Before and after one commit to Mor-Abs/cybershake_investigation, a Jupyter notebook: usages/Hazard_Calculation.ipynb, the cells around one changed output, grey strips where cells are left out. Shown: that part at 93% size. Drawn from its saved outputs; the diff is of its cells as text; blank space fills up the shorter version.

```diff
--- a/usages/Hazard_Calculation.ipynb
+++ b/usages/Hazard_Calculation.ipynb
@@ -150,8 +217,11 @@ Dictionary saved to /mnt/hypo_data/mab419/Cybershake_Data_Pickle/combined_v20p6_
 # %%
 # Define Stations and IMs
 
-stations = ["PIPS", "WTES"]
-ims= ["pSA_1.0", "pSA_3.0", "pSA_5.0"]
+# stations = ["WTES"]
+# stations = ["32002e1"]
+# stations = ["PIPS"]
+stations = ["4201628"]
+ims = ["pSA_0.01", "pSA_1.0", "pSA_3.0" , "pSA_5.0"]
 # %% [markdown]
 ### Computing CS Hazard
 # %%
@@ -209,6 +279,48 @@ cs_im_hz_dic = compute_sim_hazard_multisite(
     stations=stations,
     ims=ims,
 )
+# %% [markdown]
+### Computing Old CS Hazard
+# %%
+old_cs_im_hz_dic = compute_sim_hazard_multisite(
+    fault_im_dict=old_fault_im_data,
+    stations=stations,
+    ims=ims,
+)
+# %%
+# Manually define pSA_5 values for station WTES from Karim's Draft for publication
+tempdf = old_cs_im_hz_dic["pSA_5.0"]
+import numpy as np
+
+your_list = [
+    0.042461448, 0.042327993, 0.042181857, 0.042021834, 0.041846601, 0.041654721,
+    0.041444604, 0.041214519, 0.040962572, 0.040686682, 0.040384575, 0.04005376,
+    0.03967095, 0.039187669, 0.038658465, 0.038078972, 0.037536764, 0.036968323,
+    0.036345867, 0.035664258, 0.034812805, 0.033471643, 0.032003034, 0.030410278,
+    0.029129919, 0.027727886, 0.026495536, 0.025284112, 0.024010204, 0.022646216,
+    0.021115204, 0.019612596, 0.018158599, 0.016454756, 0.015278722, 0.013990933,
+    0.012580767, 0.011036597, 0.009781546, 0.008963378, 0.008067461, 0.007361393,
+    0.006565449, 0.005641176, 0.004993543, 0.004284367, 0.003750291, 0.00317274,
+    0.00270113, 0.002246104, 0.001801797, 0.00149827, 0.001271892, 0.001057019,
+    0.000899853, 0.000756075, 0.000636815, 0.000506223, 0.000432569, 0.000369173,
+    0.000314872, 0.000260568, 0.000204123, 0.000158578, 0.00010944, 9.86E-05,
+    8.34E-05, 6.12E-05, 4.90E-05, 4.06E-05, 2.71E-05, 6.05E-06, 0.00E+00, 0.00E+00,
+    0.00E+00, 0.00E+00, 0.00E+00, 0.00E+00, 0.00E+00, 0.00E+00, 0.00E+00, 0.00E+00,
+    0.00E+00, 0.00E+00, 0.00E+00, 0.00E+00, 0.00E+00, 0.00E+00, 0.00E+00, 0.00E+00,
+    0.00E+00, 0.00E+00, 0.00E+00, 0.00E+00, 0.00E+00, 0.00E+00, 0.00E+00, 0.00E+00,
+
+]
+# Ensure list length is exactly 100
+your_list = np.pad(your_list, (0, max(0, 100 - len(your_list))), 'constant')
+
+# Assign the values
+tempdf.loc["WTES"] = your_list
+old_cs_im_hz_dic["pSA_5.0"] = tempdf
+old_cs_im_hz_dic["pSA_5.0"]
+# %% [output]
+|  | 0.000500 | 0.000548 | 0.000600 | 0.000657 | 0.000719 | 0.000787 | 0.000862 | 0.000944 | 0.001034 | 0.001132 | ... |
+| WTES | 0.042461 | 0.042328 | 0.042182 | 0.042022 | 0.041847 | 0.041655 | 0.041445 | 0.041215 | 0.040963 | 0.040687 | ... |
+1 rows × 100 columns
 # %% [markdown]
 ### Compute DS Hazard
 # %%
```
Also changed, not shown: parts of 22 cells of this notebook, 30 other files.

Problem to solve >> Reproduce the material exactly. Every line must match.

Exercise result >>
Before and after one commit to Mor-Abs/cybershake_investigation, a Jupyter notebook: usages/Hazard_Calculation.ipynb, the cells around one changed output, grey strips where cells are left out. Shown: that part at 93% size. Drawn from its saved outputs; the diff is of its cells as text; blank space fills up the shorter version.

```diff
--- a/usages/Hazard_Calculation.ipynb
+++ b/usages/Hazard_Calculation.ipynb
@@ -150,8 +217,11 @@ Dictionary saved to /mnt/hypo_data/mab419/Cybershake_Data_Pickle/combined_v20p6_
 # %%
 # Define Stations and IMs
 
-stations = ["PIPS", "WTES"]
-ims= ["pSA_1.0", "pSA_3.0", "pSA_5.0"]
+# stations = ["WTES"]
+# stations = ["32002e1"]
+# stations = ["PIPS"]
+stations = ["4201628"]
+ims = ["pSA_0.01", "pSA_1.0", "pSA_3.0" , "pSA_5.0"]
 # %% [markdown]
 ### Computing CS Hazard
 # %%
@@ -209,6 +279,48 @@ cs_im_hz_dic = compute_sim_hazard_multisite(
     stations=stations,
     ims=ims,
 )
+# %% [markdown]
+### Computing Old CS Hazard
+# %%
+old_cs_im_hz_dic = compute_sim_hazard_multisite(
+    fault_im_dict=old_fault_im_data,
+    stations=stations,
+    ims=ims,
+)
+# %%
+# Manually define pSA_5 values for station WTES from Karim's Draft for publication
+tempdf = old_cs_im_hz_dic["pSA_5.0"]
+import numpy as np
+
+your_list = [
+    0.042461448, 0.042327993, 0.042181857, 0.042021834, 0.041846601, 0.041654721,
+    0.041444604, 0.041214519, 0.040962572, 0.040686682, 0.040384575, 0.04005376,
+    0.03967095, 0.039187669, 0.038658465, 0.038078972, 0.037536764, 0.036968323,
+    0.036345867, 0.035664258, 0.034812805, 0.033471643, 0.032003034, 0.030410278,
+    0.029129919, 0.027727886, 0.026495536, 0.025284112, 0.024010204, 0.022646216,
+    0.021115204, 0.019612596, 0.018158599, 0.016454756, 0.015278722, 0.013990933,
+    0.012580767, 0.011036597, 0.009781546, 0.008963378, 0.008067461, 0.007361393,
+    0.006565449, 0.005641176, 0.004993543, 0.004284367, 0.003750291, 0.00317274,
+    0.00270113, 0.002246104, 0.001801797, 0.00149827, 0.001271892, 0.001057019,
+    0.000899853, 0.000756075, 0.000636815, 0.000506223, 0.000432569, 0.000369173,
+    0.000314872, 0.000260568, 0.000204123, 0.000158578, 0.00010944, 9.86E-05,
+    8.34E-05, 6.12E-05, 4.90E-05, 4.06E-05, 2.71E-05, 6.05E-06, 0.00E+00, 0.00E+00,
+    0.00E+00, 0.00E+00, 0.00E+00, 0.00E+00, 0.00E+00, 0.00E+00, 0.00E+00, 0.00E+00,
+    0.00E+00, 0.00E+00, 0.00E+00, 0.00E+00, 0.00E+00, 0.00E+00, 0.00E+00, 0.00E+00,
+    0.00E+00, 0.00E+00, 0.00E+00, 0.00E+00, 0.00E+00, 0.00E+00, 0.00E+00, 0.00E+00,
+
+]
+# Ensure list length is exactly 100
+your_list = np.pad(your_list, (0, max(0, 100 - len(your_list))), 'constant')
+
+# Assign the values
+tempdf.loc["WTES"] = your_list
+old_cs_im_hz_dic["pSA_5.0"] = tempdf
+old_cs_im_hz_dic["pSA_5.0"]
+# %% [output]
+|  | 0.000500 | 0.000548 | 0.000600 | 0.000657 | 0.000719 | 0.000787 | 0.000862 | 0.000944 | 0.001034 | 0.001132 | ... |
+| WTES | 0.042461 | 0.042328 | 0.042182 | 0.042022 | 0.041847 | 0.041655 | 0.041445 | 0.041215 | 0.040963 | 0.040687 | ... |
+1 rows × 100 columns
 # %% [markdown]
 ### Compute DS Hazard
 # %%
```
Also changed, not shown: parts of 22 cells of this notebook, 30 other files.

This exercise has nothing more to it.